Our network and its members are deepening democracy and addressing diverse issues all around the world.
- We randomly select participants to achieve a group that broadly reflects the diverse demographics and perspectives of the community, region, or society in question
- We give participants access to quality, balanced information and a mix of relevant experts
- We help participants deliberate about the issue in question and work through their differences with the help of skilled facilitators
Frequently Asked Questions
To form a group of people that genuinely reflects the broader population. We don’t want to only hear from the loudest, most active voices, we want to hear from people from all walks of life. The easiest way it to select participants randomly.
By using stratified sampling techniques, we can ensure that participants reflect the demographics of their population, such as gender, ethnicity, age, and income. There is also growing awareness that diverse groups make better decisions.
Yes. When you give a diverse group of people access to quality, balanced information, sufficient time, and skilled facilitators, they can find common ground and make sound recommendations on even the most complex policy issues.
Everyday people in our members’ projects have weighed in intelligently on the financial plans of large cities, the location of a new hospital, and how to deal with nuclear waste.
From the very start of the process, we engage stakeholders and interest groups from all parts of policy issue in question – even those who are in direct opposition.
We then invite these diverse stakeholders to vet the materials given to the participants and the experts who will present to participants, until we arrive at a process that everyone agrees is fair and impartial. We also provide skilled, independent facilitators to ensure that participants find their own way.
This has worked even with some of the most polarized policy issues, such as abortion.
Yes. Time and again our processes are well received by the public for two reasons:
- The process has been shown to be impartial

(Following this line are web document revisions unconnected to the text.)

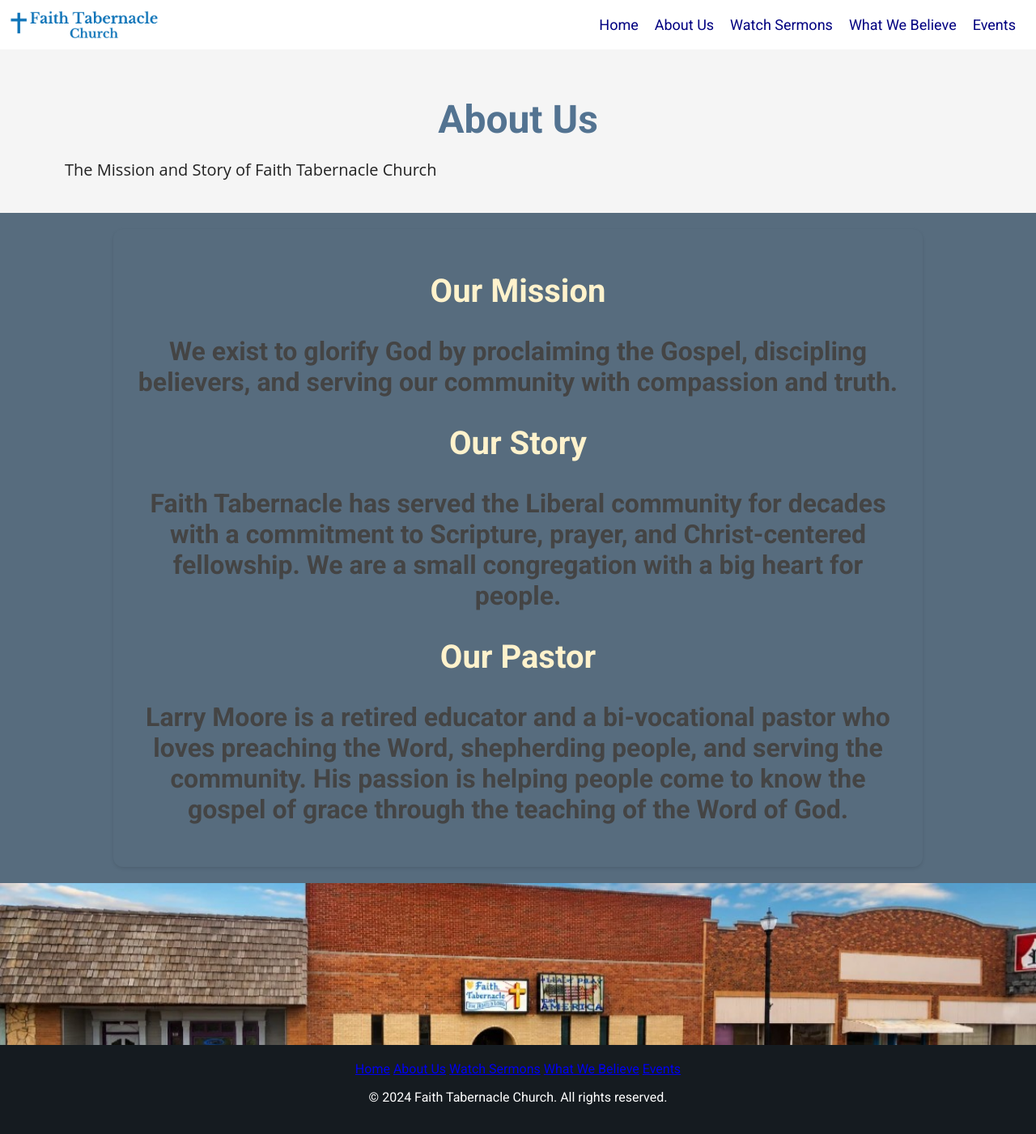
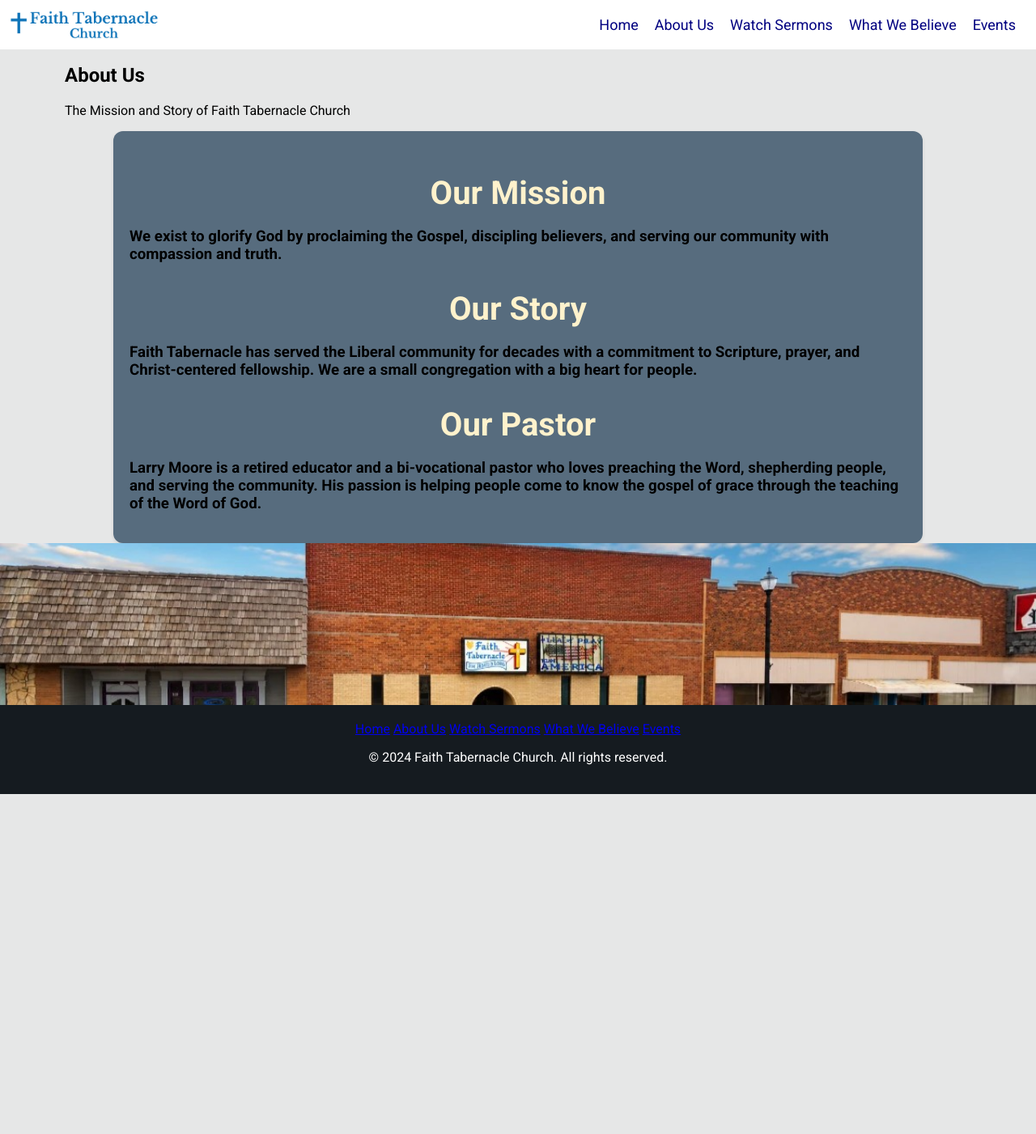
Before and after one commit to nwmdesign/faithtabliberal, a Jekyll site: the page built from about.md, in a window 1280 px wide. Shown: the whole page at 81% size. Built offline with Jekyll 4.4.1, drawn with Linux system fonts in a browser that asks for light colours; after the commit the page ends 981 px from its top, so only the background shows below that.

Commit message:
Update about.html

```diff
--- a/_layouts/about.html
+++ b/_layouts/about.html
@@ -1,14 +1,14 @@
 ---
 layout: default
 ---
-    <section class="light-section">
+    <section class="page.section">
         <div class="container">
             <h2>{{ page.title }}</h2>
             <p>{{ page.description }}</p>
         </div>
     </section>
 
-    <section class="grey-section">
+    <section class="about-section">
         <div class="container">
             <div class="page-content">
                 {{ content }}
```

- Members of the public can see that those making the recommendation are everyday citizen just like them and have dedicated considerable time deliberating together to reach agreement